Items from a data source:

----------------

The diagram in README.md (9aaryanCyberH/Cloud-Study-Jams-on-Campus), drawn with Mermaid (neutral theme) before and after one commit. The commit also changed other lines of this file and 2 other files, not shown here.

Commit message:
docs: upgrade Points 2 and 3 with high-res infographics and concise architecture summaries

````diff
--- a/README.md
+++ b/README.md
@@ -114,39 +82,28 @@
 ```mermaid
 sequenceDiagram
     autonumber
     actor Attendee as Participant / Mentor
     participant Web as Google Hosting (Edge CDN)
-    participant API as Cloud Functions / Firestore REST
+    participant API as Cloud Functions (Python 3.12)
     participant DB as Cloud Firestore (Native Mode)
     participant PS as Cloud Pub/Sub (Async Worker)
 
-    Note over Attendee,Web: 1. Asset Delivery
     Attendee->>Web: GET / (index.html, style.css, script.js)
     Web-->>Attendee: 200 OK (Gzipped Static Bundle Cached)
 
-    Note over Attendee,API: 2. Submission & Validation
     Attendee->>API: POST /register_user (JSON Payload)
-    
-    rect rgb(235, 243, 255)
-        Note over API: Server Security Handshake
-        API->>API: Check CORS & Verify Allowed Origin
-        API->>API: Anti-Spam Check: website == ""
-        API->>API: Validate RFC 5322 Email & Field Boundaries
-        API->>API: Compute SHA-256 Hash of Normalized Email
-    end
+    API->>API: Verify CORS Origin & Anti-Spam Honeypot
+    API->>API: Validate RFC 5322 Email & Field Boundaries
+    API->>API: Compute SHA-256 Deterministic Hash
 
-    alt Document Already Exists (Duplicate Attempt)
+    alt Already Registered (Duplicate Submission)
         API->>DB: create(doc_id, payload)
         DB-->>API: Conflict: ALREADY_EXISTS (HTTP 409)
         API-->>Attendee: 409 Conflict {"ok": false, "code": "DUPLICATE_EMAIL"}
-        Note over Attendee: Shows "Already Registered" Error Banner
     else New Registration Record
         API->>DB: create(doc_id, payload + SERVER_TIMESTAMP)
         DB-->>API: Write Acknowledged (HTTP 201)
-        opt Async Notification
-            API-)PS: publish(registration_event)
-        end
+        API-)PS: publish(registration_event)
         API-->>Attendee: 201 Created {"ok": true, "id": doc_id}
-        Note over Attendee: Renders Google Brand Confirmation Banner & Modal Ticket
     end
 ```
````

----------------

● WHAT TO PRODUCE
In the entries above, count every line containing the word "README". Write only the total.

● RESULT FOR THIS TASK
3